The liver is involved in the metabolism of vitamin D. The prevalence of osteopenia in alcoholic liver disease (ALD) patients is between 34-48%, and the prevalence of osteoporosis is between 11-36%. Advanced liver disease is considered a risk factor for osteoporosis development. Aim of our study was to establish the relationship between vitamin D level and Child-Pugh score in patients with alcoholic liver cirrhosis (ALC), and to evaluate the effects of oral vitamin D supplementation.
The clinical and laboratory data of seventy male patients, with ALC, in absence of active alcohol intake were enrolled. A supplementation of cholecalciferol 1000 IU/day was administered. The vitamin D status was analyzed during the study, in patients stratified by Child-Pugh score.

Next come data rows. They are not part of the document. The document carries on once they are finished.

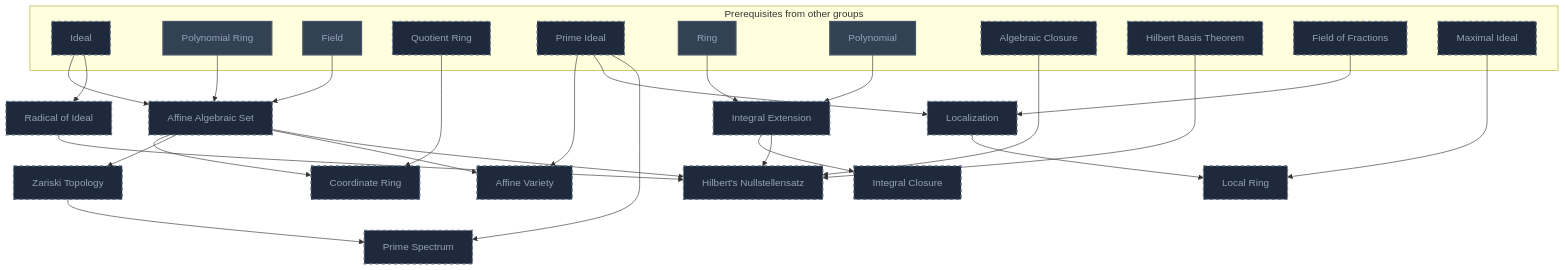
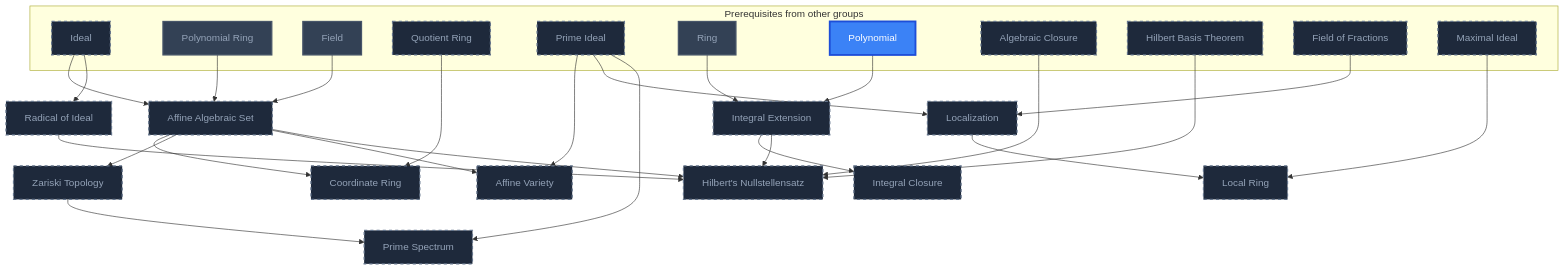
Before and after one commit to MRauf1/My-Notes: diagram 16 of 20 in Gamification/Skill Trees/Abstract Algebra.md, drawn with Mermaid. The commit also changed other lines of this file and 156 other files, not shown here.

````diff
--- a/Gamification/Skill Trees/Abstract Algebra.md
+++ b/Gamification/Skill Trees/Abstract Algebra.md
@@ -1073,62 +1083,63 @@
 ```mermaid
 flowchart TD
     classDef planned fill:#1E293B,stroke:#64748B,stroke-width:2px,stroke-dasharray:5 5,color:#94A3B8;
     classDef locked fill:#334155,stroke:#475569,stroke-width:2px,color:#94A3B8;
     classDef L0 fill:#F1F5F9,stroke:#94A3B8,stroke-width:2px,color:#000000;
     classDef L1 fill:#22C55E,stroke:#15803D,stroke-width:2px,color:#000000;
     classDef L2 fill:#3B82F6,stroke:#1D4ED8,stroke-width:3px,color:#FFFFFF;
     classDef L3 fill:#A855F7,stroke:#6B21A8,stroke-width:3px,color:#FFFFFF,font-weight:bold;
     classDef L4 fill:#F97316,stroke:#C2410C,stroke-width:4px,color:#000000,font-weight:bold;
     classDef L5 fill:#FFD700,stroke:#FF8C00,stroke-width:5px,color:#000000,font-weight:bold;
     classDef rusty stroke:#8B4513,stroke-width:4px,stroke-dasharray:3 3;
     subgraph sg_prereqs["Prerequisites from other groups"]
         n_ideal["Ideal"]
         n_polynomial_ring["Polynomial Ring"]
         n_field["Field"]
         n_quotient_ring["Quotient Ring"]
         n_prime_ideal["Prime Ideal"]
         n_ring["Ring"]
         n_polynomial["Polynomial"]
         n_algebraic_closure["Algebraic Closure"]
         n_hilbert_basis_theorem["Hilbert Basis Theorem"]
         n_field_of_fractions["Field of Fractions"]
         n_maximal_ideal["Maximal Ideal"]
     end
     n_affine_algebraic_set["Affine Algebraic Set"]
     n_coordinate_ring["Coordinate Ring"]
     n_zariski_topology["Zariski Topology"]
     n_radical_of_ideal["Radical of Ideal"]
     n_affine_variety["Affine Variety"]
     n_integral_extension["Integral Extension"]
     n_integral_closure["Integral Closure"]
     n_hilbert_s_nullstellensatz["Hilbert's Nullstellensatz"]
     n_localization["Localization"]
     n_local_ring["Local Ring"]
     n_prime_spectrum["Prime Spectrum"]
     n_ideal --> n_affine_algebraic_set
     n_polynomial_ring --> n_affine_algebraic_set
     n_field --> n_affine_algebraic_set
     n_affine_algebraic_set --> n_coordinate_ring
     n_quotient_ring --> n_coordinate_ring
     n_affine_algebraic_set --> n_zariski_topology
     n_ideal --> n_radical_of_ideal
     n_affine_algebraic_set --> n_affine_variety
     n_prime_ideal --> n_affine_variety
     n_ring --> n_integral_extension
     n_polynomial --> n_integral_extension
     n_integral_extension --> n_integral_closure
     n_radical_of_ideal --> n_hilbert_s_nullstellensatz
     n_affine_algebraic_set --> n_hilbert_s_nullstellensatz
     n_integral_extension --> n_hilbert_s_nullstellensatz
     n_algebraic_closure --> n_hilbert_s_nullstellensatz
     n_hilbert_basis_theorem --> n_hilbert_s_nullstellensatz
     n_field_of_fractions --> n_localization
     n_prime_ideal --> n_localization
     n_localization --> n_local_ring
     n_maximal_ideal --> n_local_ring
     n_prime_ideal --> n_prime_spectrum
     n_zariski_topology --> n_prime_spectrum
     class n_ideal,n_quotient_ring,n_prime_ideal,n_algebraic_closure,n_hilbert_basis_theorem,n_field_of_fractions,n_maximal_ideal,n_affine_algebraic_set,n_coordinate_ring,n_zariski_topology,n_radical_of_ideal,n_affine_variety,n_integral_extension,n_integral_closure,n_hilbert_s_nullstellensatz,n_localization,n_local_ring,n_prime_spectrum planned;
-    class n_polynomial_ring,n_field,n_ring,n_polynomial locked;
+    class n_polynomial_ring,n_field,n_ring locked;
+    class n_polynomial L2;
     class n_polynomial_ring,n_field,n_ring,n_polynomial internal-link;
 ```
````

The study was completed by fifty patients. At the enrollment, the mean level of vitamin D was 60.73±28.02, 50.53±39.52 and 26.71±12.81 nmol/l, respectively for Child-Pugh score class A, B and C. During vitamin D supplementation it was found in all the patients a significant increased of its levels during the first six months (p<0.05). However, in class C the improvement was consistent also after year (p <0.05). A the end of the study, two of seven patients initially in class C changed in class A, four from class C to B, and one remained in class C (p=0.012). Out of seventeen patients initially in class B, eleven change in class A, and six remained in class B.
In patients with ALC, higher level of vitamin D level is related with lower Child-Pugh score. The supplementation of 1000 IU/day of vitamin D in these patients was optimal for a period of at least six months. We found also a decrease of Child-Pugh score, with a redistribution of the patients in the different classes.